[Before-and-after change records]
========
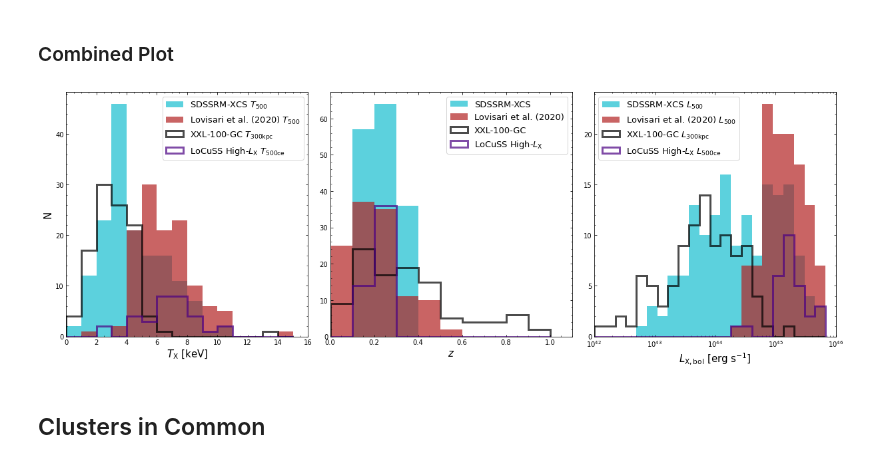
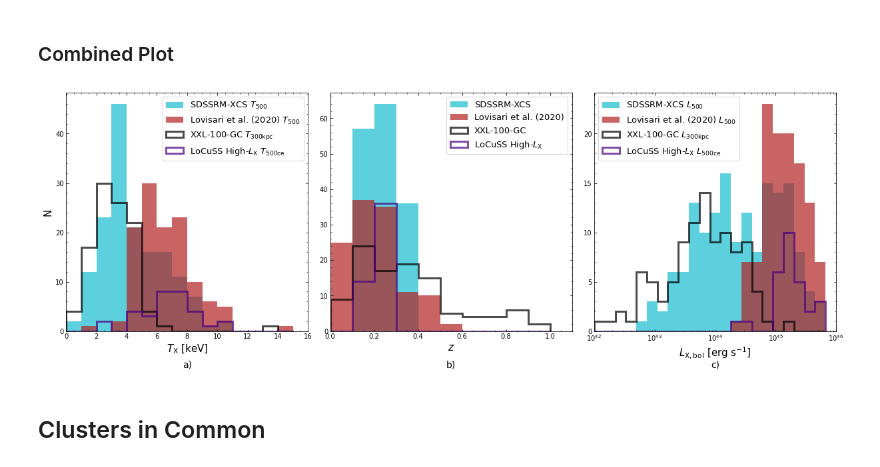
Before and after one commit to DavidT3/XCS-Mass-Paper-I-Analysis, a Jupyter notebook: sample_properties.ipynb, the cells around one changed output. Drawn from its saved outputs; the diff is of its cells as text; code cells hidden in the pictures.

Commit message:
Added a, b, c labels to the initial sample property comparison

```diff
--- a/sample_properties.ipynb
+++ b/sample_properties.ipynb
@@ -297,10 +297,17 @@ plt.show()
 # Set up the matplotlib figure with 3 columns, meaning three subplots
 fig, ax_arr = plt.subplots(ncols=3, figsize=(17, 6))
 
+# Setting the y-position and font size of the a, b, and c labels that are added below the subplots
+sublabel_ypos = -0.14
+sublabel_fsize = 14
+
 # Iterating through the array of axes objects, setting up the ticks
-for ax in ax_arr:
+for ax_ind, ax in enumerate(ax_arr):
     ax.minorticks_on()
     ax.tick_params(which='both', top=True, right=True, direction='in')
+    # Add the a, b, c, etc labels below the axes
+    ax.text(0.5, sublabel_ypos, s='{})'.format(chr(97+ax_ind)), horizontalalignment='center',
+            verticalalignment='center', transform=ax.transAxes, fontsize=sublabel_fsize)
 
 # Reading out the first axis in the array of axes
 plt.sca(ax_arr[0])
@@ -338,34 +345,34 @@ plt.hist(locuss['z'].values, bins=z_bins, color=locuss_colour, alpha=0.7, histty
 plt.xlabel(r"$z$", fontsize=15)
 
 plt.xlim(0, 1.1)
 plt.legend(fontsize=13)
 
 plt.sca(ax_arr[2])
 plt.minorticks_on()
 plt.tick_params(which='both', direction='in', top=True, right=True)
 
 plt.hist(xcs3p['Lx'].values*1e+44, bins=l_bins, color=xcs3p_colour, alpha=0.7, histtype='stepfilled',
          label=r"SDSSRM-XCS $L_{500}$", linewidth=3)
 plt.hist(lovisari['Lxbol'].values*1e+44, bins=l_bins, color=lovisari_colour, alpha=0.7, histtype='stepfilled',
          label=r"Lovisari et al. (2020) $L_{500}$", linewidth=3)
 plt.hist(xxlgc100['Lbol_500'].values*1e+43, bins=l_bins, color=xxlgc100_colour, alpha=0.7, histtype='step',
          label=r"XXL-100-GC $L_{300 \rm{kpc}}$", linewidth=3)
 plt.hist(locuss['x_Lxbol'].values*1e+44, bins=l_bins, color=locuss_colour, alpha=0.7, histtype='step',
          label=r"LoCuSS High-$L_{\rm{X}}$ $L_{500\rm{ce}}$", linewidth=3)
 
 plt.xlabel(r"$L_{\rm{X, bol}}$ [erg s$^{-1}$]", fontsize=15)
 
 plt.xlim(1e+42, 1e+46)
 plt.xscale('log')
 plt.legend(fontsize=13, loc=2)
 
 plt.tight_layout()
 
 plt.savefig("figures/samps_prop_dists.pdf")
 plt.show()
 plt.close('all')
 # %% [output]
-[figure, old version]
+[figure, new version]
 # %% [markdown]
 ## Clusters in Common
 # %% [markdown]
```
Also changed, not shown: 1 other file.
========
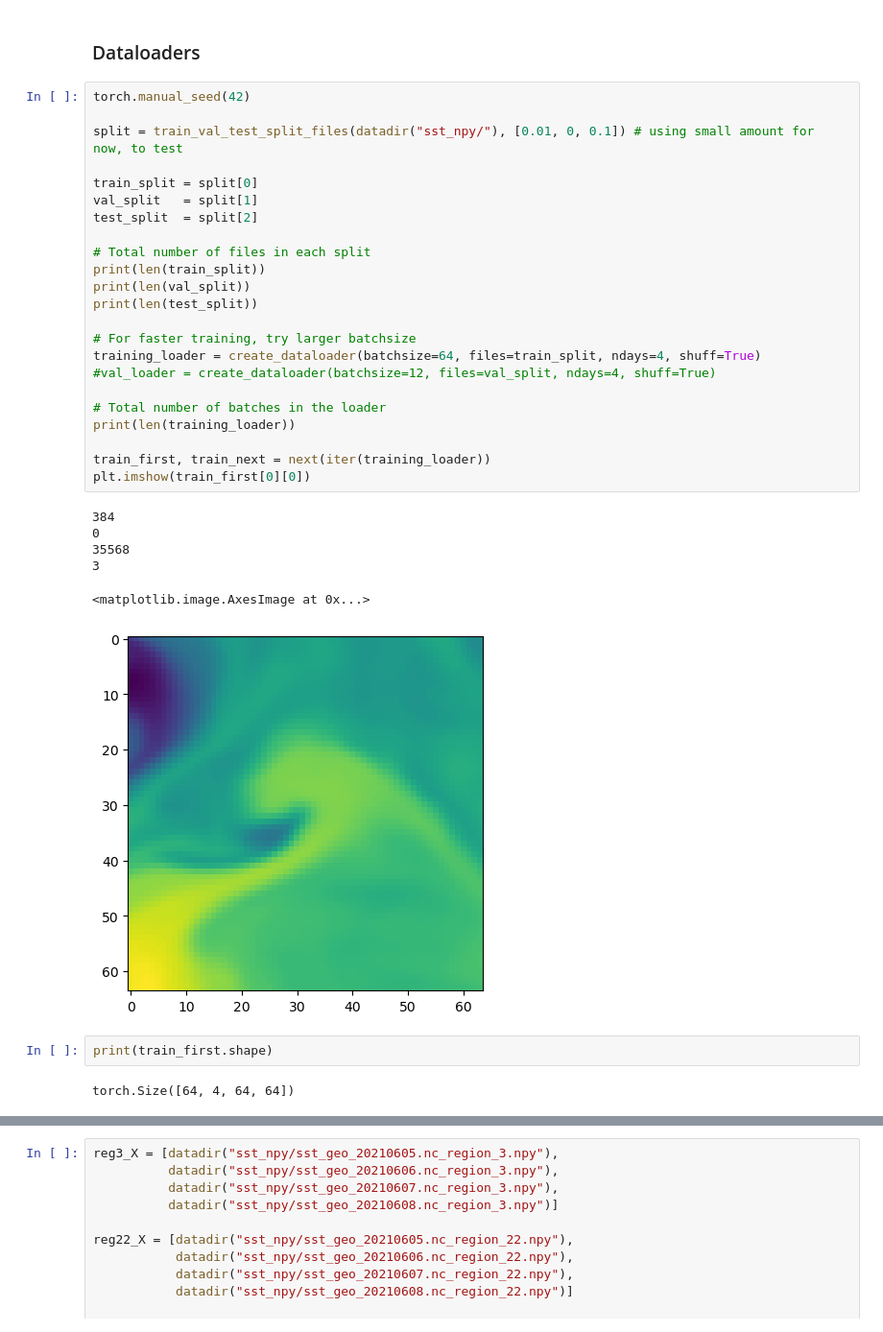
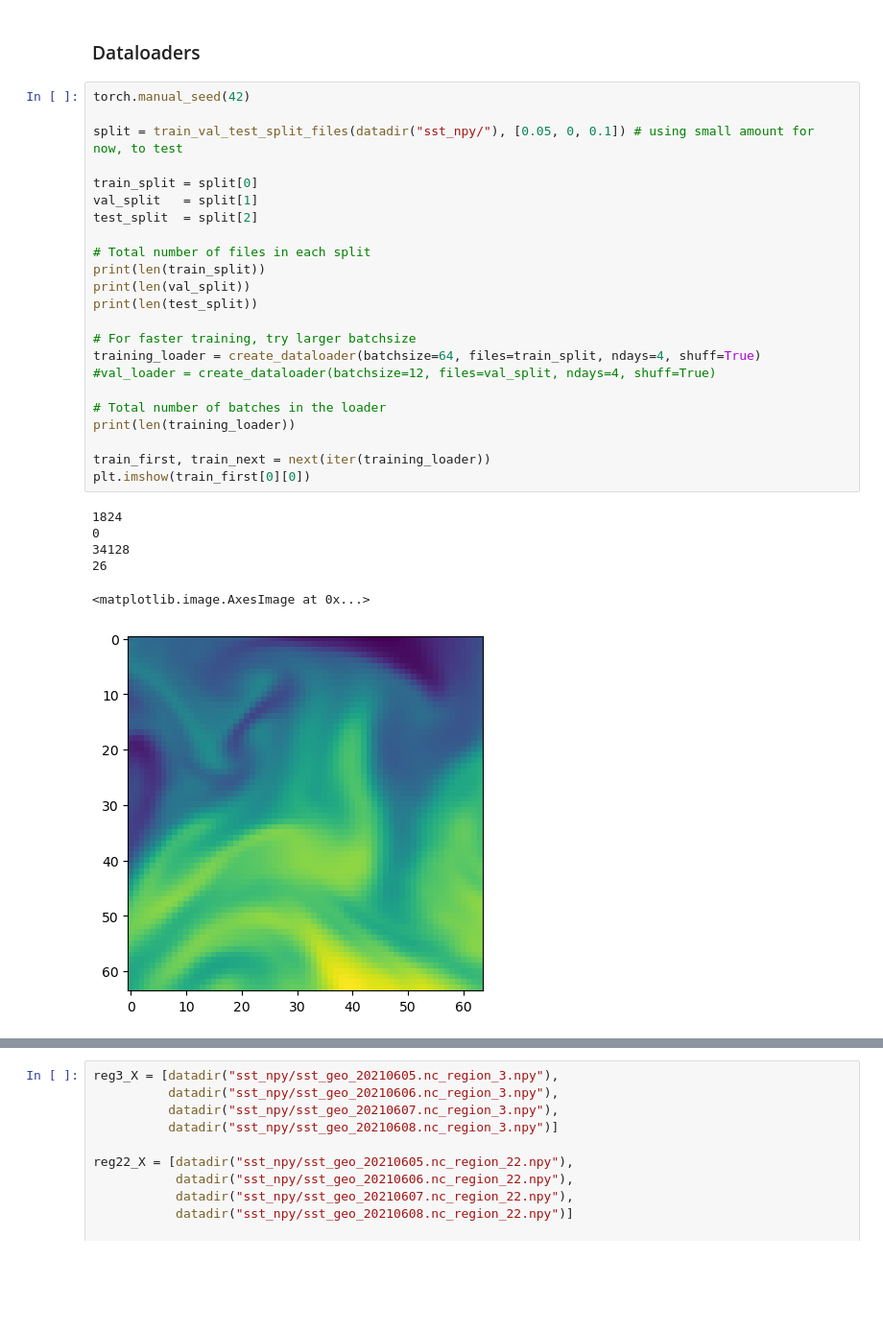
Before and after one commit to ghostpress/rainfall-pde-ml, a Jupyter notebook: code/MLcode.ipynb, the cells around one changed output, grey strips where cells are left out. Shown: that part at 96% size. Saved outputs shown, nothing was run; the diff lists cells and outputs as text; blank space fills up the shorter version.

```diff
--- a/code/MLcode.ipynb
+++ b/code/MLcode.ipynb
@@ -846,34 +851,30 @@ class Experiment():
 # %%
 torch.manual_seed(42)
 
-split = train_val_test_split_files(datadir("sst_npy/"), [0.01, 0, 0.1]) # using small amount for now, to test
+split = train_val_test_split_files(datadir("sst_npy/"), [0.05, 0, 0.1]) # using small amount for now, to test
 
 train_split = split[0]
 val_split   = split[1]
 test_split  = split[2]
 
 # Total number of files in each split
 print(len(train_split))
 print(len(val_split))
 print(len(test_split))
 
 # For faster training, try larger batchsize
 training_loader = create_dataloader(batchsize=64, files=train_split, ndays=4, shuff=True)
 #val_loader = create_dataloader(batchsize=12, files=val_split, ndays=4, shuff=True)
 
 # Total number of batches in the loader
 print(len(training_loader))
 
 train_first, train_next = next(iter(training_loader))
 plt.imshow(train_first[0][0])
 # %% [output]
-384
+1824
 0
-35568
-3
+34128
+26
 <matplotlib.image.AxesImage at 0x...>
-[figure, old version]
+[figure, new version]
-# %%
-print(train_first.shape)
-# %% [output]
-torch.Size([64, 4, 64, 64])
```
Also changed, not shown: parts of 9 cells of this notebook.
========
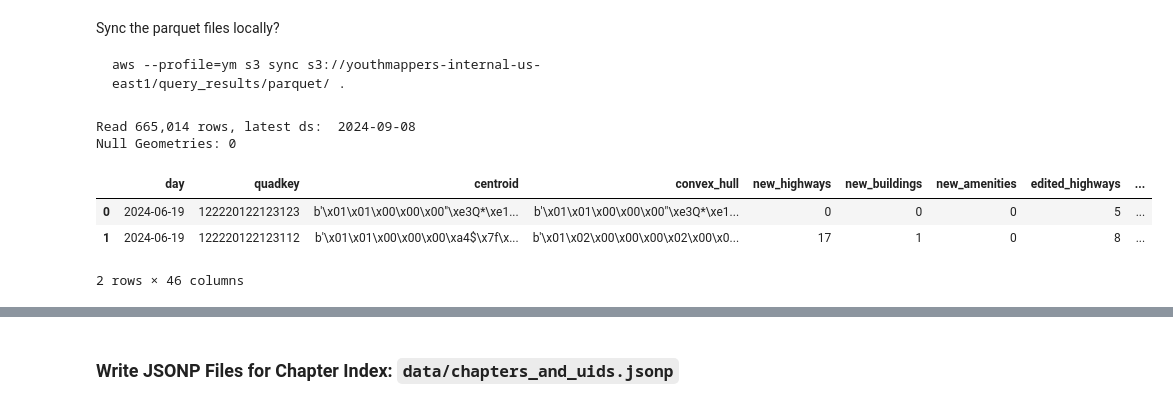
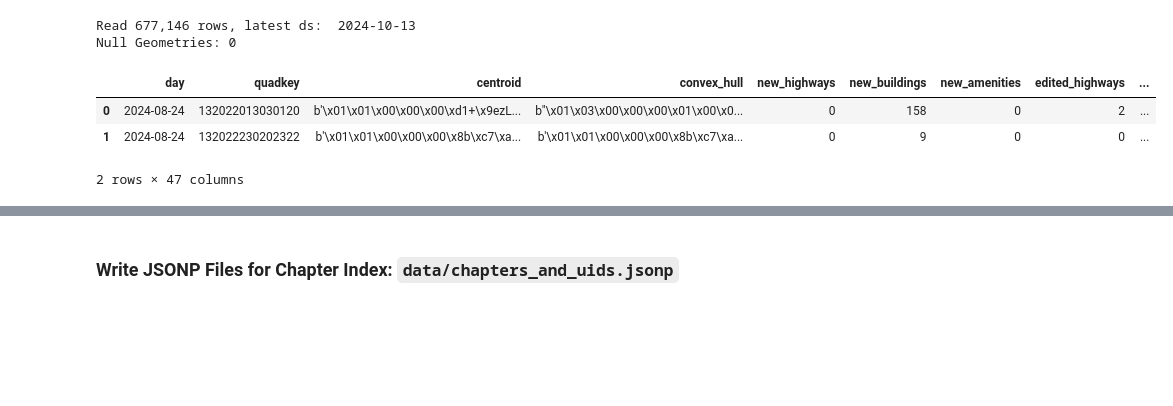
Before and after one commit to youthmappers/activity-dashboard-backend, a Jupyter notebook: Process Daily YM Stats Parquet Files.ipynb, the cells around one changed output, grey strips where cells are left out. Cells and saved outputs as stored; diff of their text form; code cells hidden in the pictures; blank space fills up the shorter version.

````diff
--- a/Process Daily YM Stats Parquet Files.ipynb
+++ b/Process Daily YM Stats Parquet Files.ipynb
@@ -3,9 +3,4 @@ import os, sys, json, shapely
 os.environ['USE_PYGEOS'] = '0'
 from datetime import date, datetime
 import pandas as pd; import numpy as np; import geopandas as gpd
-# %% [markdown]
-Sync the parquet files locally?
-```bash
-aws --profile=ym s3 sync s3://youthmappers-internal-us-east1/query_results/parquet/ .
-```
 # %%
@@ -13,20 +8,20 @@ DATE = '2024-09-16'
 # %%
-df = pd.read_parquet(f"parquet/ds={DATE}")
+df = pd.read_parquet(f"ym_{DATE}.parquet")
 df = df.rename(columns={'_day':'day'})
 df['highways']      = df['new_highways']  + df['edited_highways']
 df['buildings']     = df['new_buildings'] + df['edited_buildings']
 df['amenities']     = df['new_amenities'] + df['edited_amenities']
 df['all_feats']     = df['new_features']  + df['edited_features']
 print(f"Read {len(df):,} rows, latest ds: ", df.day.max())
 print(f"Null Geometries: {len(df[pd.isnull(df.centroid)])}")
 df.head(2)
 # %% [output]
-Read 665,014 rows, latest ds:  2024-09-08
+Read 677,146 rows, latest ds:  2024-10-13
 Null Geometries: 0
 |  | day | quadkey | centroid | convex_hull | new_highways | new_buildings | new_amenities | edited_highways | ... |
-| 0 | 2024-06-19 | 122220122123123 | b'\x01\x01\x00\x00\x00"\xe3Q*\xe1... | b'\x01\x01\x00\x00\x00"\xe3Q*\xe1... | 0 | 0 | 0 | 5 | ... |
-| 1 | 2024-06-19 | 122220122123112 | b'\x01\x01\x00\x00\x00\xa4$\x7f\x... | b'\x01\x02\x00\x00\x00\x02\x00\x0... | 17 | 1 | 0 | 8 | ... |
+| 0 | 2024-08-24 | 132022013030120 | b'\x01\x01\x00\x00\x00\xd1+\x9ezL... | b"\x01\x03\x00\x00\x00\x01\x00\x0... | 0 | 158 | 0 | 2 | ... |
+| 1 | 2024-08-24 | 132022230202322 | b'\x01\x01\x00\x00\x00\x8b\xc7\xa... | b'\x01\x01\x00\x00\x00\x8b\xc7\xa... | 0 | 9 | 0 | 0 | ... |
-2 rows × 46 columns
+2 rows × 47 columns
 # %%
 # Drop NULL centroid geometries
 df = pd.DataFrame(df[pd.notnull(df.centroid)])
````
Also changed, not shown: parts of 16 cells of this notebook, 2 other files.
========
* [Description of the task]: Every line with "latest" in it should be copied from the entries.

* [Task output]:
 print(f"Read {len(df):,} rows, latest ds: ", df.day.max())
-Read 665,014 rows, latest ds:  2024-09-08
+Read 677,146 rows, latest ds:  2024-10-13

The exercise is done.